Is the damp coming through the walls, or up through the floor?
The floor has a DPC and the walls are tanked, it is more just damp and musty probably due to poor air circulation. Conversely I don't want to increase the air circulation because I think it will increase the salt.

I like the idea of the CarCoon and have measured to see whether one will fit - there is only one inch either side at the garage doors!

Schuey M

178 posts

30 months

[news] 
Saturday 23rd June 2012 quote quote all
An extractor fan with humidistat is another option. It may be wise to waxoyl what you can and wax the paintwork reguarly.

inman999

1,427 posts

61 months

[news] 
Saturday 23rd June 2012 quote quote all
More importantly, why have a car like that and leave permanently garaged

GrandGinge

Original Poster:

56 posts

39 months

[news] 
Saturday 23rd June 2012 quote quote all
inman999 said:
More importantly, why have a car like that and leave permanently garaged
Because I am not able to be on the island as much as I would like. The AM is worth more to me sentimentally than financially.

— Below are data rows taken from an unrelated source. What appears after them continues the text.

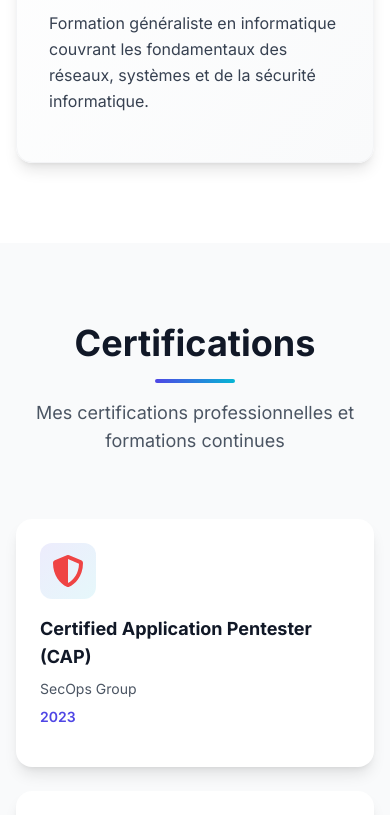
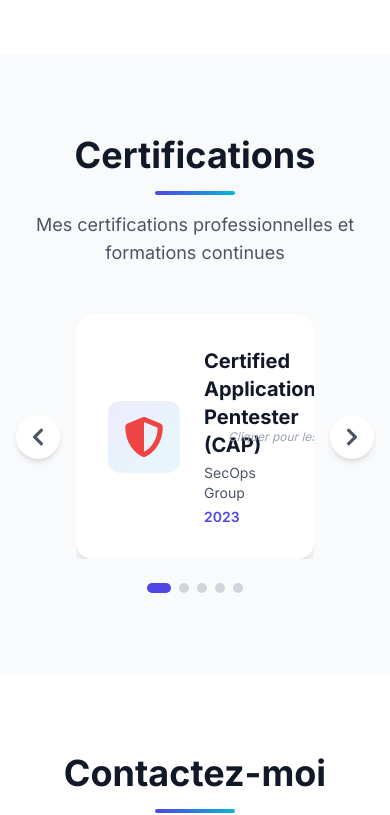
Before and after one commit to Ariel013/portfolio_dev, a React (Vite) app: page / in a window 390 px wide. Shown: the part 8420-9235 px from the top of the page. Built offline with nearby package versions, Linux system fonts and the light colour scheme; no server answers.

Commit message:
[ADD] Codingame certfif & UPDATE Certifs affichage

```diff
--- a/src/data/portfolioData.js
+++ b/src/data/portfolioData.js
@@ -176,7 +176,7 @@ export const education = [
     degree: "Certificat concepteur développeur Web et Mobile (RNCP Niveau 5)",
     school: "EPITECH Bénin",
     period: "2022 - 2023",
-    description: "Spécialisation en développement web et génie logiciel.",
+    // description: "Spécialisation en développement web et génie logiciel.",
     // grade: "Mention Bien"
   },
   {
@@ -184,7 +184,7 @@ export const education = [
     degree: "Licence en Informatique, Réseaux et Télécommunications",
     school: "ESGIS Bénin",
     period: "2019 - 2022",
-    description: "Formation généraliste en informatique couvrant les fondamentaux des réseaux, systèmes et de la sécurité informatique.",
+    // description: "Formation généraliste en informatique couvrant les fondamentaux des réseaux, systèmes et de la sécurité informatique.",
     // grade: "Mention Bien"
   }
 ];
@@ -217,6 +217,13 @@ export const certifications = [
     issuer: "Fortinet",
     date: "2022",
     // url: "" // TODO: Ajouter le lien de vérification Fortinet
+  },
+  {
+    id: 5,
+    name: "Certification Python 3",
+    issuer: "CodinGame",
+    date: "2026",
+    url: "https://www.codingame.com/certification/ZD-U-UVUtL22OVlXF4NkBg"
   }
 ];
 
--- a/src/sections/Certifications.jsx
+++ b/src/sections/Certifications.jsx
@@ -1,7 +1,6 @@
-import { motion } from 'framer-motion';
-import { useInView } from 'framer-motion';
-import { useRef } from 'react';
-import { FaExternalLinkAlt, FaShieldAlt } from 'react-icons/fa';
+import { motion, useInView, AnimatePresence } from 'framer-motion';
+import { useRef, useState } from 'react';
+import { FaExternalLinkAlt, FaShieldAlt, FaChevronLeft, FaChevronRight, FaTimes } from 'react-icons/fa';
 import { SiPostman, SiFortinet } from 'react-icons/si';
 import { certifications } from '../data/portfolioData';
 
@@ -9,118 +8,223 @@ const issuerIconMap = {
   'SecOps Group': { icon: FaShieldAlt, color: 'text-red-500' },
   'Postman': { icon: SiPostman, color: 'text-orange-500' },
   'Fortinet': { icon: SiFortinet, color: 'text-red-600' },
+  'CodinGame': { img: 'codingame.png' },
+};
+
+const CertIcon = ({ issuer, size = 'w-8 h-8' }) => {
+  const mapping = issuerIconMap[issuer];
+  if (mapping?.img) {
+    return <img src={mapping.img} alt={issuer} className={`${size} object-contain`} />;
+  }
+  const IconComponent = mapping ? mapping.icon : FaShieldAlt;
+  const colorClass = mapping ? mapping.color : 'text-primary-light';
+  return <IconComponent className={`${size} ${colorClass}`} />;
+};
+
+const slideVariants = {
+  enter: (dir) => ({ opacity: 0, x: dir > 0 ? 80 : -80 }),
+  center: { opacity: 1, x: 0 },
+  exit: (dir) => ({ opacity: 0, x: dir > 0 ? -80 : 80 }),
 };
 
 const Certifications = () => {
   const ref = useRef(null);
   const isInView = useInView(ref, { once: true, margin: '-100px' });
+  const [currentIndex, setCurrentIndex] = useState(0);
+  const [direction, setDirection] = useState(1);
+  const [selectedCert, setSelectedCert] = useState(null);
 
-  const containerVariants = {
-    hidden: { opacity: 0 },
-    visible: {
-      opacity: 1,
-      transition: {
-        staggerChildren: 0.1,
-      },
-    },
+  const prev = () => {
+    setDirection(-1);
+    setCurrentIndex((i) => (i === 0 ? certifications.length - 1 : i - 1));
   };
 
-  const itemVariants = {
-    hidden: { scale: 0.8, opacity: 0 },
-    visible: {
-      scale: 1,
-      opacity: 1,
-      transition: {
-        duration: 0.5,
-      },
-    },
+  const next = () => {
+    setDirection(1);
+    setCurrentIndex((i) => (i === certifications.length - 1 ? 0 : i + 1));
   };
 
+  const cert = certifications[currentIndex];
+
   return (
+    <>
       <section
         id="certifications"
         ref={ref}
         className="py-20 bg-gray-50 dark:bg-gray-800 transition-colors duration-300"
       >
-      <div className="max-w-7xl mx-auto px-4 sm:px-6 lg:px-8">
+        <div className="max-w-3xl mx-auto px-4 sm:px-6 lg:px-8">
           <motion.div
-          variants={containerVariants}
-          initial="hidden"
-          animate={isInView ? 'visible' : 'hidden'}
+            initial={{ opacity: 0, y: 30 }}
+            animate={isInView ? { opacity: 1, y: 0 } : { opacity: 0, y: 30 }}
+            transition={{ duration: 0.5 }}
           >
-          {/* Section Title */}
-          <motion.div variants={itemVariants} className="text-center mb-16">
+            {/* Title */}
+            <div className="text-center mb-12">
               <h2 className="text-4xl md:text-5xl font-bold mb-4 text-gray-900 dark:text-white">
                 Certifications
               </h2>
-            <div className="w-20 h-1 bg-gradient-to-r from-primary-light to-accent-light mx-auto rounded-full"></div>
+              <div className="w-20 h-1 bg-gradient-to-r from-primary-light to-accent-light mx-auto rounded-full" />
               <p className="mt-4 text-lg text-gray-600 dark:text-gray-300 max-w-2xl mx-auto">
                 Mes certifications professionnelles et formations continues
               </p>
-          </motion.div>
+            </div>
 
-          {/* Certifications Grid */}
-          <div className="grid md:grid-cols-2 lg:grid-cols-4 gap-6">
-            {certifications.map((cert) => (
+            {/* Carousel */}
+            <div className="relative flex items-center gap-4">
+              {/* Prev */}
+              <button
+                onClick={prev}
+                className="flex-shrink-0 p-3 rounded-full bg-white dark:bg-gray-700 shadow-md hover:shadow-lg text-gray-600 dark:text-gray-300 hover:text-primary-light dark:hover:text-primary-light transition-all duration-200"
+                aria-label="Précédent"
+              >
+                <FaChevronLeft className="w-5 h-5" />
+              </button>
+
+              {/* Card */}
+              <div className="flex-1 overflow-hidden">
+                <AnimatePresence mode="wait" custom={direction}>
                   <motion.div
                     key={cert.id}
-                variants={itemVariants}
-                whileHover={{ y: -10, scale: 1.05 }}
-                className="group bg-white dark:bg-gray-700 rounded-2xl p-6 shadow-lg hover:shadow-2xl transition-all duration-300 relative overflow-hidden"
+                    custom={direction}
+                    variants={slideVariants}
+                    initial="enter"
+                    animate="center"
+                    exit="exit"
+                    transition={{ duration: 0.3 }}
+                    onClick={() => setSelectedCert(cert)}
+                    className="cursor-pointer group bg-white dark:bg-gray-700 rounded-2xl p-8 shadow-lg hover:shadow-2xl transition-all duration-300 relative overflow-hidden"
                   >
-                {/* Background Gradient */}
-                <div className="absolute inset-0 bg-gradient-to-br from-primary-light/5 to-accent-light/5 opacity-0 group-hover:opacity-100 transition-opacity duration-300"></div>
-
-                {/* Content */}
-                <div className="relative z-10">
+                    <div className="absolute inset-0 bg-gradient-to-br from-primary-light/5 to-accent-light/5 opacity-0 group-hover:opacity-100 transition-opacity duration-300" />
+                    <div className="relative z-10 flex items-center gap-6">
                       {/* Icon */}
-                  <div className="mb-4">
-                    {(() => {
-                      const mapping = issuerIconMap[cert.issuer];
-                      const IconComponent = mapping ? mapping.icon : FaShieldAlt;
-                      const colorClass = mapping ? mapping.color : 'text-primary-light';
-                      return (
-                        <div className="inline-flex p-3 bg-gradient-to-br from-primary-light/10 to-accent-light/10 rounded-xl group-hover:scale-110 transition-transform duration-300">
-                          <IconComponent className={`w-8 h-8 ${colorClass}`} />
+                      <div className="flex-shrink-0 p-4 bg-gradient-to-br from-primary-light/10 to-accent-light/10 rounded-xl group-hover:scale-110 transition-transform duration-300">
+                        <CertIcon issuer={cert.issuer} size="w-10 h-10" />
                       </div>
-                      );
-                    })()}
+                      {/* Info */}
+                      <div className="flex-1 min-w-0">
+                        <h3 className="text-xl font-bold text-gray-900 dark:text-white mb-1">
+                          {cert.name}
+                        </h3>
+                        <p className="text-sm text-gray-600 dark:text-gray-400">{cert.issuer}</p>
+                        <p className="text-sm font-semibold text-primary-light mt-1">{cert.date}</p>
+                      </div>
+                      {/* Hint */}
+                      <div className="flex-shrink-0 text-xs text-gray-400 dark:text-gray-500 italic">
+                        Cliquer pour les détails
+                      </div>
+                    </div>
+                  </motion.div>
+                </AnimatePresence>
               </div>
 
-                  {/* Certificate Name */}
-                  <h3 className="text-lg font-bold text-gray-900 dark:text-white mb-2 line-clamp-2 min-h-[3.5rem]">
-                    {cert.name}
-                  </h3>
+              {/* Next */}
+              <button
+                onClick={next}
+                className="flex-shrink-0 p-3 rounded-full bg-white dark:bg-gray-700 shadow-md hover:shadow-lg text-gray-600 dark:text-gray-300 hover:text-primary-light dark:hover:text-primary-light transition-all duration-200"
+                aria-label="Suivant"
+              >
+                <FaChevronRight className="w-5 h-5" />
+              </button>
+            </div>
 
-                  {/* Issuer */}
-                  <p className="text-sm text-gray-600 dark:text-gray-400 mb-2">
-                    {cert.issuer}
-                  </p>
-
-                  {/* Date */}
-                  <p className="text-sm font-semibold text-primary-light mb-4">
-                    {cert.date}
-                  </p>
-
-                  {/* Link */}
-                  {cert.url && (
-                    <a
-                      href={cert.url}
-                      target="_blank"
-                      rel="noopener noreferrer"
-                      className="inline-flex items-center gap-2 text-sm font-medium text-primary-light hover:text-accent-light transition-colors duration-200"
-                    >
-                      Voir la certification
-                      <FaExternalLinkAlt className="w-3 h-3" />
-                    </a>
-                  )}
-                </div>
-              </motion.div>
+            {/* Dots */}
+            <div className="flex justify-center gap-2 mt-6">
+              {certifications.map((_, i) => (
+                <button
+                  key={i}
+                  onClick={() => { setDirection(i > currentIndex ? 1 : -1); setCurrentIndex(i); }}
+                  className={`w-2.5 h-2.5 rounded-full transition-all duration-200 ${
+                    i === currentIndex
+                      ? 'bg-primary-light w-6'
+                      : 'bg-gray-300 dark:bg-gray-600 hover:bg-gray-400'
+                  }`}
+                />
               ))}
             </div>
           </motion.div>
         </div>
       </section>
+
+      {/* Modal */}
+      <AnimatePresence>
+        {selectedCert && (
+          <motion.div
+            initial={{ opacity: 0 }}
+            animate={{ opacity: 1 }}
+            exit={{ opacity: 0 }}
+            className="fixed inset-0 z-50 flex items-center justify-center p-4 bg-black/60 backdrop-blur-sm"
+            onClick={() => setSelectedCert(null)}
+          >
+            <motion.div
+              initial={{ scale: 0.85, opacity: 0 }}
+              animate={{ scale: 1, opacity: 1 }}
+              exit={{ scale: 0.85, opacity: 0 }}
+              transition={{ duration: 0.25 }}
+              onClick={(e) => e.stopPropagation()}
+              className="relative bg-white dark:bg-gray-800 rounded-2xl shadow-2xl max-w-md w-full p-8"
+            >
+              {/* Close */}
+              <button
+                onClick={() => setSelectedCert(null)}
+                className="absolute top-4 right-4 p-2 rounded-full text-gray-400 hover:text-gray-700 dark:hover:text-white hover:bg-gray-100 dark:hover:bg-gray-700 transition-colors"
+              >
+                <FaTimes className="w-4 h-4" />
+              </button>
+
+              {/* Header */}
+              <div className="flex items-center gap-5 mb-6">
+                <div className="p-4 bg-gradient-to-br from-primary-light/10 to-accent-light/10 rounded-xl">
+                  <CertIcon issuer={selectedCert.issuer} size="w-12 h-12" />
+                </div>
+                <div>
+                  <h3 className="text-xl font-bold text-gray-900 dark:text-white leading-tight">
+                    {selectedCert.name}
+                  </h3>
+                  <p className="text-sm text-gray-500 dark:text-gray-400 mt-1">{selectedCert.issuer}</p>
+                </div>
+              </div>
+
+              {/* Details */}
+              <div className="space-y-3">
+                <div className="flex items-center justify-between py-3 border-b border-gray-100 dark:border-gray-700">
+                  <span className="text-sm font-medium text-gray-500 dark:text-gray-400">Organisme</span>
+                  <span className="text-sm font-semibold text-gray-900 dark:text-white">{selectedCert.issuer}</span>
+                </div>
+                <div className="flex items-center justify-between py-3 border-b border-gray-100 dark:border-gray-700">
+                  <span className="text-sm font-medium text-gray-500 dark:text-gray-400">Année</span>
+                  <span className="text-sm font-semibold text-primary-light">{selectedCert.date}</span>
+                </div>
+                <div className="flex items-center justify-between py-3 border-b border-gray-100 dark:border-gray-700">
+                  <span className="text-sm font-medium text-gray-500 dark:text-gray-400">Statut</span>
+                  <span className="inline-flex items-center gap-1.5 text-xs font-semibold text-emerald-600 bg-emerald-50 dark:bg-emerald-900/30 dark:text-emerald-400 px-2.5 py-1 rounded-full">
+                    <span className="w-1.5 h-1.5 rounded-full bg-emerald-500" />
+                    Obtenue
+                  </span>
+                </div>
+              </div>
+
+              {/* Link */}
+              {selectedCert.url ? (
+                <a
+                  href={selectedCert.url}
+                  target="_blank"
+                  rel="noopener noreferrer"
+                  className="mt-6 w-full inline-flex items-center justify-center gap-2 px-5 py-3 bg-gradient-to-r from-primary-light to-accent-light text-white font-semibold rounded-xl hover:opacity-90 transition-opacity duration-200"
+                >
+                  Voir la certification
+                  <FaExternalLinkAlt className="w-3.5 h-3.5" />
+                </a>
+              ) : (
+                <p className="mt-6 text-center text-sm text-gray-400 dark:text-gray-500 italic">
+                  Lien de vérification non disponible
+                </p>
+              )}
+            </motion.div>
+          </motion.div>
+        )}
+      </AnimatePresence>
+    </>
   );
 };
 
```
Lines whose indentation alone changed are shown as unchanged.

Black_S3

76 posts

76 months

[news] 
Yesterday (20:41) quote quote all
a few of these filled with silicone cat litter improved my last garage a lot - could easily be wall mounted if you don't have much spare space.

http://www.containerstore.com/shop/elfa/components...

I had 5, 4 in the garage and one in the airing cupboard that got rotated every week in the winter.

996TT02

953 posts

28 months

[news] 
Yesterday (21:53) quote quote all
Are those vents above the door? If so you should have enough ventilation.

Re the salt - how close are you to the sea?

Salt does not evaporate, the only way it could get to your car is via sea spray, if it's too far for that then there is no issue. Also if there are vents above the door only there is no real throughflow so even if you are close to the sea the spray can't actually flow inside - as opposed to a situation where you could have had ventilation at the rear too.

I live in a high humidity area and find that proper garage ventilation is highly effective. I sorted out mould issues inside one of mine by locking the car shut with around 1kg of silica gel inside.
Reply to Topic